Turkey plans to ratify Finland’s Nato bid ahead of May polls
ANKARA: Turkey’s parliament will “highly likely” ratify Finland’s NATO accession bid before mid-April, two Turkish officials told Reuters on Wednesday, a day before Finnish President Sauli Niinisto visits the country.
Sweden and Finland applied last year to join the trans-Atlantic defence pact after Russia invaded Ukraine, but faced unexpected objections from Turkey. Ankara says Stockholm harbours members of terrorist groups, which Sweden denies.
The parliaments of all 30 members of Nato have to ratify any membership bids for the alliance. Apart from Hungary, Turkey is the only member not yet to have given Finland and Sweden its green light.
A senior Turkish official told Reuters that Finland’s bid would be approved independently from that of Sweden.
Another official with knowledge of the matter said Finland’s approach to terrorist organisations was in line with Turkey‘s sensitivities and that Helsinki had taken steps in that regard.
“It is highly likely that the necessary step for Finland’s Nato membership will be completed before (parliament) closes and the election is held,” the official said.
Both officials declined to be named because the discussions are not public yet.
Niinisto, who will visit Turkey on March 16-17, said he believed Turkish President Tayyip Erdogan will announce his decision concerning Finland’s NATO bid when the two meet.
“We knew that when Turkish President Erdogan on his part has made the decision concerning the ratification of Finland’s NATO membership, he wants to meet and fulfil his promise president to president,” Niinisto said in an email to Reuters.
“The Turks had hoped I would be there in person to receive the decision,” he added.
Turkey has repeatedly said that Sweden needed to take additional steps against supporters of Kurdish militants and members of the network Ankara holds responsible for a 2016 coup attempt. Turkey treats both groups as terrorist organisations.
Talks between Sweden and Turkey have made little progress, especially following several disputes mainly over street protests by pro-Kurdish groups in Stockholm.
Amid growing tensions with Sweden, Erdogan signalled for the first time in January that Ankara could give a green light to Helsinki ahead of Stockholm.
Sweden’s Prime Minister Ulf Kristersson said on Tuesday that the likelihood of Finland joining Nato ahead of Sweden had increased, after talks between the three sides in Brussels this week.
Parliament is due to close in mid-April ahead of parliamentary and presidential elections scheduled for May 14.
Erdogan indicated that he would send ratification of Finland’s NATO membership to parliament soon, saying that he would “keep his promise”.
“Mr President (Niinisto) will come to Turkey on Friday and we will meet. After that, we will fulfil our promise,” Erdogan told reporters on Wednesday, when asked whether he would send ratification of Finland’s NATO bid to Turkish parliament next week.
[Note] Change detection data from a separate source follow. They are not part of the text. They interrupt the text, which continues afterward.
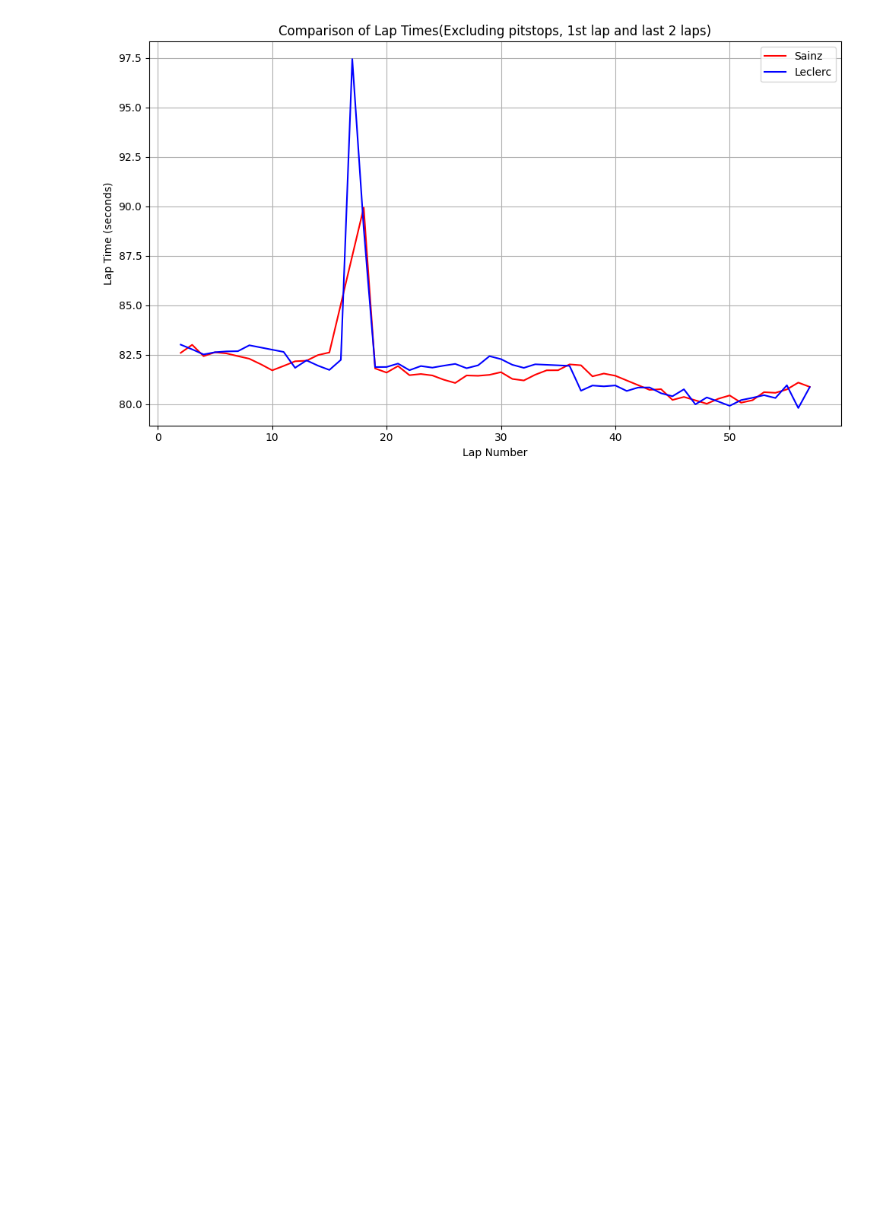
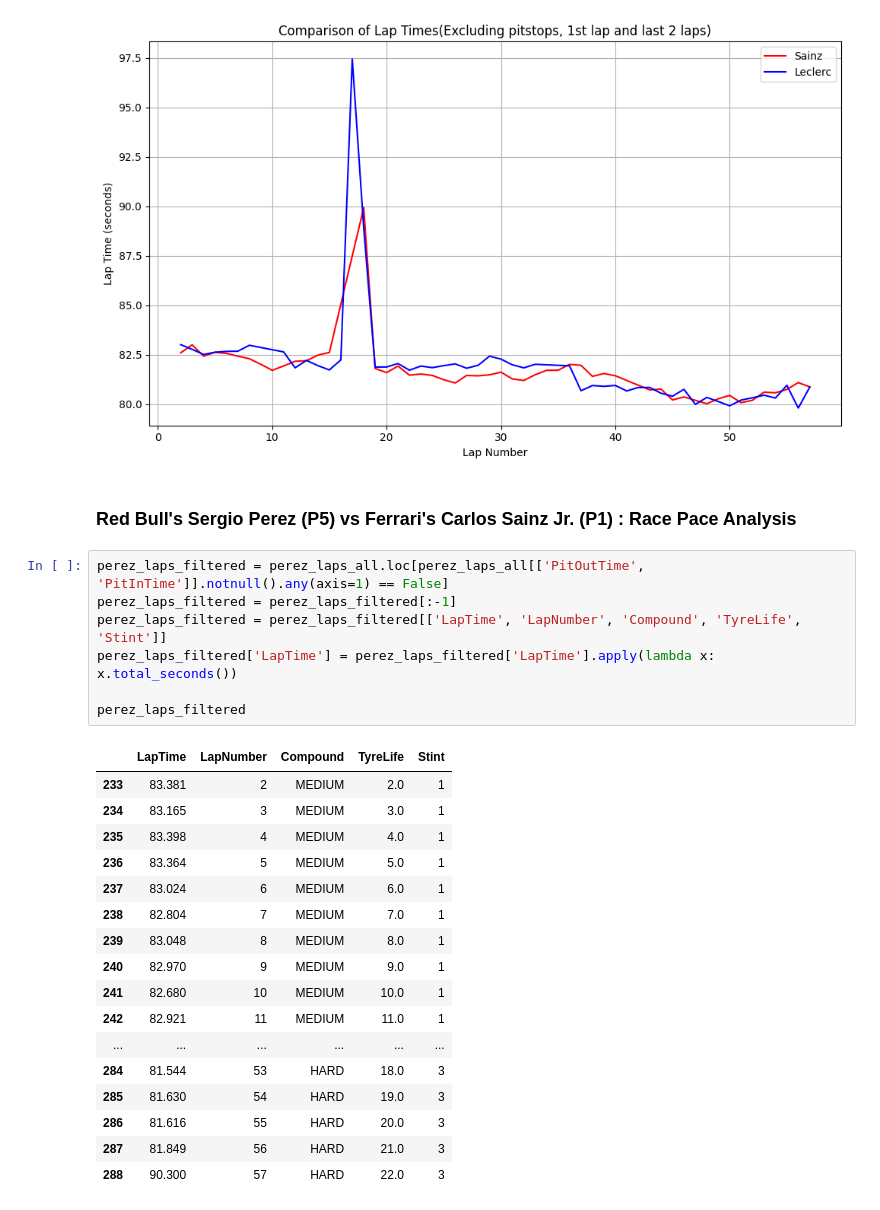
Before and after one commit to AmitSahoo45/F1-DATA-ANALYSIS, a Jupyter notebook: 2024/03-Australia/FerrariAnalysis.ipynb, the cells around one changed output. Drawn from its saved outputs; the diff is of its cells as text; blank space fills up the shorter version.

```diff
--- a/2024/03-Australia/FerrariAnalysis.ipynb
+++ b/2024/03-Australia/FerrariAnalysis.ipynb
@@ -230,3 +252,30 @@ plt.tight_layout()
 plt.show()
 # %% [output]
 [figure]
+# %% [markdown]
+<h3>Red Bull's Sergio Perez (P5) vs Ferrari's Carlos Sainz Jr. (P1) : Race Pace Analysis</h3>
+# %%
+perez_laps_filtered = perez_laps_all.loc[perez_laps_all[['PitOutTime', 'PitInTime']].notnull().any(axis=1) == False]
+perez_laps_filtered = perez_laps_filtered[:-1]
+perez_laps_filtered = perez_laps_filtered[['LapTime', 'LapNumber', 'Compound', 'TyreLife', 'Stint']]
+perez_laps_filtered['LapTime'] = perez_laps_filtered['LapTime'].apply(lambda x: x.total_seconds())
+
+perez_laps_filtered
+# %% [output]
+|  | LapTime | LapNumber | Compound | TyreLife | Stint |
+| 233 | 83.381 | 2 | MEDIUM | 2.0 | 1 |
+| 234 | 83.165 | 3 | MEDIUM | 3.0 | 1 |
+| 235 | 83.398 | 4 | MEDIUM | 4.0 | 1 |
+| 236 | 83.364 | 5 | MEDIUM | 5.0 | 1 |
+| 237 | 83.024 | 6 | MEDIUM | 6.0 | 1 |
+| 238 | 82.804 | 7 | MEDIUM | 7.0 | 1 |
+| 239 | 83.048 | 8 | MEDIUM | 8.0 | 1 |
+| 240 | 82.970 | 9 | MEDIUM | 9.0 | 1 |
+| 241 | 82.680 | 10 | MEDIUM | 10.0 | 1 |
+| 242 | 82.921 | 11 | MEDIUM | 11.0 | 1 |
+| ... | ... | ... | ... | ... | ... |
+| 284 | 81.544 | 53 | HARD | 18.0 | 3 |
+| 285 | 81.630 | 54 | HARD | 19.0 | 3 |
+| 286 | 81.616 | 55 | HARD | 20.0 | 3 |
+| 287 | 81.849 | 56 | HARD | 21.0 | 3 |
+| 288 | 90.300 | 57 | HARD | 22.0 | 3 |
```
Also changed, not shown: parts of 9 cells of this notebook.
“Positive messages will be given to Finland’s president during his visit,” the second official said.
The United States and other Nato countries are hoping that the two Nordic countries become members of the alliance at a NATO summit due to be held on July 11 in Lithuania’s capital Vilnius.